Patients and methods
Pts with RR HL who received BV 1.8 mg/kg q3w were included in the multicenter observational real-world study. Treatment response was assessed using RECIST criteria v. 1.0. Adverse events (AEs) were assessed in accordance with NCI CTCAE v. 4. For QoL assessment pts filled out RAND SF-36, for symptom assessment – ESAS-R questionnaire before BV treatment start and in 3 mos after; also pts filled out PGIC scale for self-assessment of changes in their health in 3 mos after BV treatment start. For QoL analysis paired t-test, Wilcoxon test and χ2 were used.

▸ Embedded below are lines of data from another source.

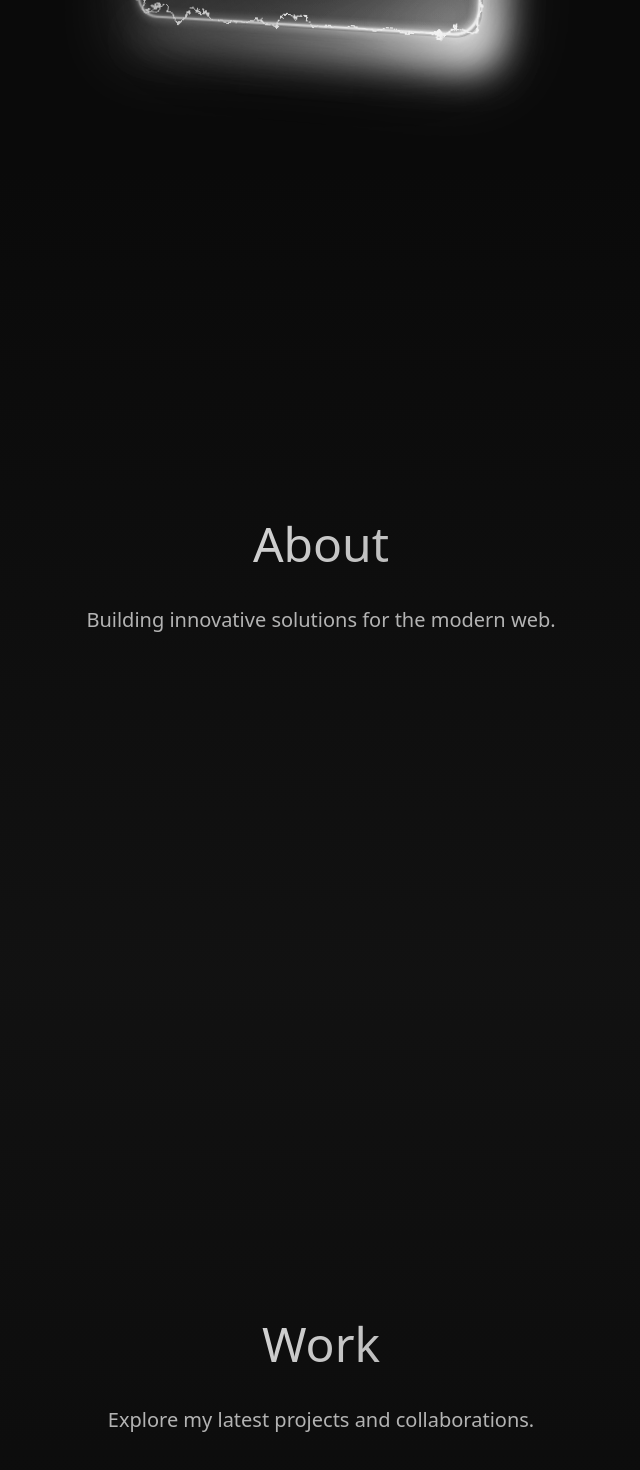
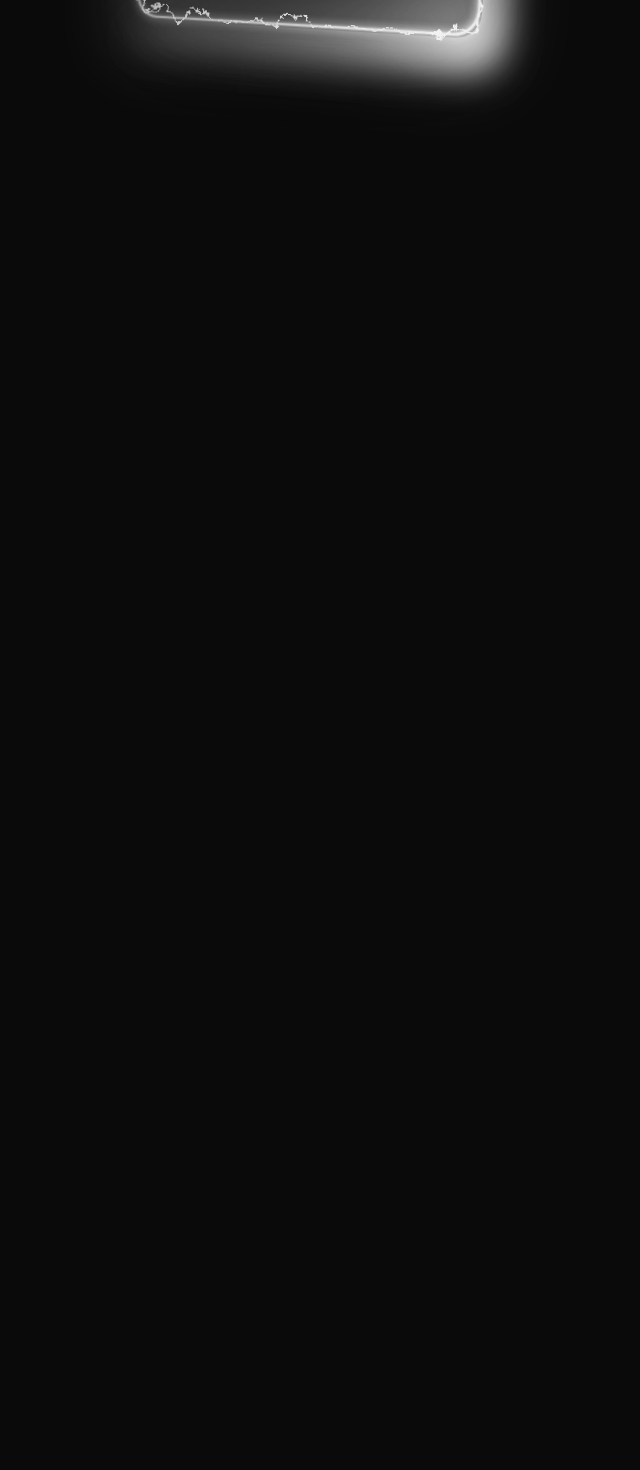
Before and after one commit to kvnloo/metallic-card, a Next.js app: page / in a window 1280 px wide. Shown: the part 628-2098 px from the top of the page, without its empty margins (319-959 px from the left). After the commit the page ends 1600 px from the top, so only its background shows below. Built offline with nearby package versions, Linux system fonts and the light colour scheme.

Commit message:
refactor: revert layout to v12 with scroll animation
Restore single card layout, keep scroll animation

#VERCEL_SKIP

Co-authored-by: null <7121943+kvnloo@users.noreply.github.com>

```diff
--- a/app/globals.css
+++ b/app/globals.css
@@ -142,9 +142,24 @@ body {
   font-family: system-ui, -apple-system, sans-serif;
   background-color: oklch(0.145 0 0);
   color: oklch(0.985 0 0);
-  /* Removed overflow hidden to enable scrolling */
+  /* Enable scrolling for scroll-based animation */
   overflow-x: hidden;
   overflow-y: auto;
+  /* Add min-height to enable scrolling */
+  min-height: 200vh;
+}
+
+/* Restored v12 single centered container layout */
+.portfolio-container {
+  display: flex;
+  align-items: center;
+  justify-content: center;
+  min-height: 100vh;
+  width: 100vw;
+  perspective: 1500px;
+  perspective-origin: center center;
+  position: relative;
+  transform-origin: center center;
 }
 
 /* Updated portfolio container for scroll sections */
--- a/app/page.tsx
+++ b/app/page.tsx
@@ -12,7 +12,6 @@ export default function Home() {
       const scrollPosition = window.scrollY
       const windowHeight = window.innerHeight
 
-      // Calculate progress from 0 to 1 based on scroll position
       const progress = Math.min(scrollPosition / windowHeight, 1)
       setScrollProgress(progress)
     }
@@ -23,9 +22,7 @@ export default function Home() {
   }, [])
 
   const scale = 1 - scrollProgress * 0.7
-
   const opacity = 1 - scrollProgress
-
   const translateY = scrollProgress * -150
 
   const contactLinks: ContactLink[] = [
@@ -75,8 +72,8 @@ export default function Home() {
 
   return (
     <>
-      <section
-        className="portfolio-section"
+      <main
+        className="portfolio-container"
         style={{
           opacity: opacity,
           transform: `translateY(${translateY}px) scale(${scale})`,
@@ -84,21 +81,7 @@ export default function Home() {
         }}
       >
         <ElectricBorderCard name="Kevin Rajan" title="Founder & CEO" category="Portfolio" contactLinks={contactLinks} />
-      </section>
-
-      <section className="portfolio-section section-about">
-        <div className="section-content">
-          <h2 className="section-title">About</h2>
-          <p className="section-text">Building innovative solutions for the modern web.</p>
-        </div>
-      </section>
-
-      <section className="portfolio-section section-work">
-        <div className="section-content">
-          <h2 className="section-title">Work</h2>
-          <p className="section-text">Explore my latest projects and collaborations.</p>
-        </div>
-      </section>
+      </main>
 
       <ScrollIndicator />
     </>
```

The analysis was performed in the group of 55 pts RR HL (median age – 28 years, range 18-67, 54.5% males) who were involved in the study: 63.6% pts had advanced stage (III–IV) at diagnosis; 58.2% pts had Bsymptoms; 81.8% pts – ECOG 0-1. All the pts received a median of 3 previous treatment lines (2-10); half of pts were primary chemotherapy-resistant (49%); 25.5% pts failed to ASCT in the past. Before BV treatment start QoL was dramatically worsened, the most QoL impairment was revealed for role functioning, vitality and general health (Means: 33-48 scores out from 100 scores). All the pts experienced symptoms, 83.3% pts had moderate-to-severe symptoms (≥4 scores out from 10 scores). More than half pts had moderate-to-severe tiredness, drowsiness, lack of appetite, depression and worsened wellbeing before BV treatment start. After 3 mos of BV treatment objective response was registered in 55% pts with 27.5% complete response. Adverse events of grade I-II were reported in 8 pts (20%) and were consistent with known toxicities. In 3 mos after BV treatment start meaningful QoL Improvement and symptom decrease were revealed. Significant QoL improvement was observed for all SF-36 scales (p<0.05) excluding mental health. Integral QoL Index significantly increased at 3 mos after treatment start as compared to baseline: 0.260 at baseline vs 0.390 at 3 mos (p<0.001). QoL response to treatment in terms of stabilization or improvement was registered in 85% pts; in 50% pts the twice increase of Integral QoL Index was registered. The most pronounced meaningful improvement was revealed for role functioning scales (Δ>20.0). The severity of the vast majority of symptoms excluding depression significantly decreased during 3 mos of treatment (p<0.05). Total Symptom Score by ESAS-R significantly decreased at 3 mos after BV treatment start (35.8 vs 25.4, p<0.05). In 3 mo after BV treatment start the vast majority of pts (90%) noted the improvement of their health according to PGIC.
The first results obtained in this study demonstrate notable effectiveness and safety of BV as a treatment modality for RR HL in a real world setting. BV treatment was accompanied with QoL response in terms of QoL stabilization/improvement and significant decrease of symptom burden in the majority of pts already in 3 mos after the treatment was started.
Relapsed/refractory Hodgkin lymphoma, brentuximab vedotin, quality of life, clinical response, real world setting.